Before anyone panics and starts wondering if they need to prepare for a storm, this disturbance is simply: a disturbance.
A look at its satellite presentation tells us it is currently very disorganized and, although there seems to be some kind of obvious center, the shear force has blown away any convective ENEs of the that center. Without the convection surrounding that center, this disturbance would be difficult to organize and intensify.
No wonder the growth opportunities are so small (5-10%) that the EPS modeled yesterday could not be found in the most recent run.
However, Just because it has a very small chance of developing the tropics doesn’t mean there won’t be an impact.
For starters, the Florida Peninsula will receive heavy rain from this disturbance through the weekend.
Much of the Peninsula – especially the west – is deep in drought, rainfall is great news. Even so, as with most rainfall during a drought, it’s probably best not to come all at once. However, we will take what we can get.
As with any disturbance affecting tropical humidity, we will need to monitor the possibility of flash flooding. This disturbance will likely take place in the second half of this week to completely obliterate the peninsula. Repeated heavy rains over the next 4 days or so will certainly cause at least isolated flooding problems.
In addition to some light winds, we’ll need to consider the effects of onshore currents – especially on the eastern side of the peninsula as the disturbance moves out of state. Some coastal flooding and rough seas could be mined early next week.
So in summary: although this disturbance is unlikely to develop further due to relatively adverse environmental conditions (shear, dry air), it is not without impact. Strong winds, heavy rain and the possibility of coastal flooding are all possible, with or without a name.
About the author

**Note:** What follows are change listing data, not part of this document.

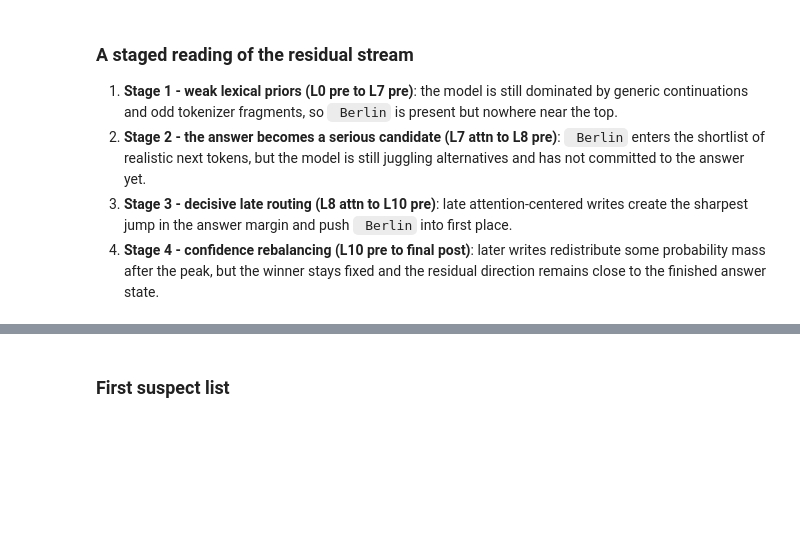
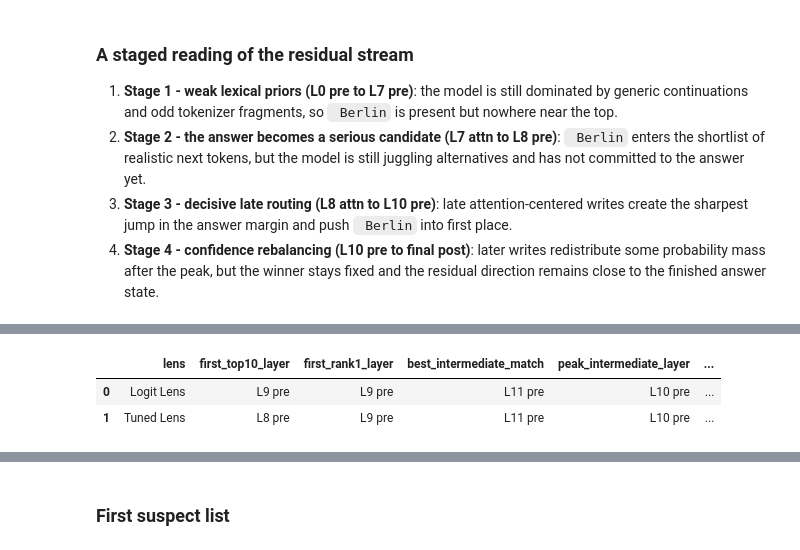
Before and after one commit to benk7alifa/llm-mechanics-lab, a Jupyter notebook: notebooks/llm_mechanics_lab.ipynb, the cells around one changed output, grey strips where cells are left out. Saved outputs shown, nothing was run; the diff lists cells and outputs as text; code cells hidden in the pictures; blank space fills up the shorter version.

```diff
--- a/notebooks/llm_mechanics_lab.ipynb
+++ b/notebooks/llm_mechanics_lab.ipynb
@@ -90,6 +76,8 @@ from matplotlib.colors import TwoSlopeNorm
 
 from transformer_lens import HookedTransformer, patching
 from transformer_lens.utils import get_act_name
+from tuned_lens.nn import LogitLens, TunedLens, Unembed
+from tuned_lens.plotting import PredictionTrajectory
 
 warnings.filterwarnings("ignore")
 
@@ -101,10 +89,15 @@ pd.set_option("display.max_rows", 200)
 pd.set_option("display.max_columns", 200)
 pd.set_option("display.width", 240)
 pd.set_option("display.max_colwidth", None)
+pd.set_option("display.expand_frame_repr", False)
 pd.set_option("display.float_format", lambda value: f"{value:0.4f}")
 
 DEVICE = "cuda" if torch.cuda.is_available() else "cpu"
 MODEL_NAME = "gpt2-small"
+
+# Tuned Lens artifacts use the canonical Hugging Face model id rather than
+# the TransformerLens alias, so GPT-2 Small maps to `gpt2` here.
+TUNED_LENS_RESOURCE_ID = "gpt2"
 PROMPT = "The capital of France is Paris. The capital of Germany is"
 TARGET_ANSWER = " Berlin"
 RIVAL_ANSWER = " Paris"
@@ -155,6 +148,7 @@ plt.rcParams.update(
 print("Using device:", DEVICE)
 print("torch:", torch.__version__)
 print("transformer-lens:", md.version("transformer-lens"))
+print("tuned-lens:", md.version("tuned-lens"))
 # %% [output]
 Using device: cpu
 torch: 2.10.0+cpu
@@ -1277,0 +1377,70 @@ display(
+# %%
+tuned_model = HookedTransformer.from_pretrained(
+    MODEL_NAME,
+    device=DEVICE,
+    fold_ln=False,
+)
+tuned_tokens = tuned_model.to_tokens(PROMPT)
+assert torch.equal(tuned_tokens.cpu(), tokens.cpu()), "The Tuned Lens section must use the same tokenization as the rest of the notebook."
+
+display_story_card(
+    "Why this section uses a second model instance",
+    {
+        "Secondary model": f"{MODEL_NAME} loaded with `fold_ln=False`",
+        "Why `fold_ln=False` matters": "The official Tuned Lens and TransformerLens integration keeps the final layer norm unfolded so the lens can apply its own translator correctly.",
+        "Lens artifact id": f"`{TUNED_LENS_RESOURCE_ID}` on the official tuned-lens artifact hub",
+        "What stays the same": "The prompt, tokenizer, and layer count are the same as the rest of the notebook; only the intermediate readout changes.",
+    },
+)
+
+with torch.no_grad():
+    tuned_logits, tuned_cache = tuned_model.run_with_cache(tuned_tokens)
+
+tuned_lens = TunedLens.from_unembed_and_pretrained(
+    unembed=Unembed(tuned_model),
+    lens_resource_id=TUNED_LENS_RESOURCE_ID,
+)
+logit_lens = LogitLens.from_model(tuned_model)
+
+tuned_lens_df = build_lens_readout_dataframe(
+    tuned_model,
+    PredictionTrajectory.from_lens_and_cache(
+        lens=tuned_lens,
+        input_ids=tuned_tokens,
+        cache=tuned_cache,
+        model_logits=tuned_logits,
+    ),
+    target_token=target_token_id,
+    rival_token=rival_token_id,
+    lens_name="Tuned Lens",
+)
+logit_lens_df = build_lens_readout_dataframe(
+    tuned_model,
+    PredictionTrajectory.from_lens_and_cache(
+        lens=logit_lens,
+        input_ids=tuned_tokens,
+        cache=tuned_cache,
+        model_logits=tuned_logits,
+    ),
+    target_token=target_token_id,
+    rival_token=rival_token_id,
+    lens_name="Logit Lens",
+)
+
+lens_compare_df = pd.concat([logit_lens_df, tuned_lens_df], ignore_index=True)
+lens_milestones_df = build_lens_milestones_dataframe(lens_compare_df)
+lens_milestones = lens_milestones_df.set_index("lens")
+tuned_first_top10 = lens_milestones.loc["Tuned Lens", "first_top10_layer"]
+logit_first_top10 = lens_milestones.loc["Logit Lens", "first_top10_layer"]
+tuned_first_top1 = lens_milestones.loc["Tuned Lens", "first_rank1_layer"]
+logit_first_top1 = lens_milestones.loc["Logit Lens", "first_rank1_layer"]
+tuned_peak_layer = lens_milestones.loc["Tuned Lens", "peak_intermediate_layer"]
+logit_peak_layer = lens_milestones.loc["Logit Lens", "peak_intermediate_layer"]
+
+intermediate_lens_df = lens_compare_df[lens_compare_df["layer_label"] != "final model"].copy()
+kl_wide_df = intermediate_lens_df.pivot(index="layer_label", columns="lens", values="forward_kl_last")
+tuned_kl_better_layers = int((kl_wide_df["Tuned Lens"] < kl_wide_df["Logit Lens"]).sum())
+
+display(Markdown("### Lens milestones"))
+display(lens_milestones_df)
+# %% [output]
@@ -1277,0 +1454,3 @@ display(
+|  | lens | first_top10_layer | first_rank1_layer | best_intermediate_match | peak_intermediate_layer | ... |
+| 0 | Logit Lens | L9 pre | L9 pre | L11 pre | L10 pre | ... |
+| 1 | Tuned Lens | L8 pre | L9 pre | L11 pre | L10 pre | ... |
```
Also changed, not shown: parts of 17 cells of this notebook, 2 other files.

Meteorologist – ’22 Mississippi State Writer for Weather.us and Weathermodels.com. Focus on weather communication. BoyMom x1, CatMom x5. Twitter: @MegGulledgeWX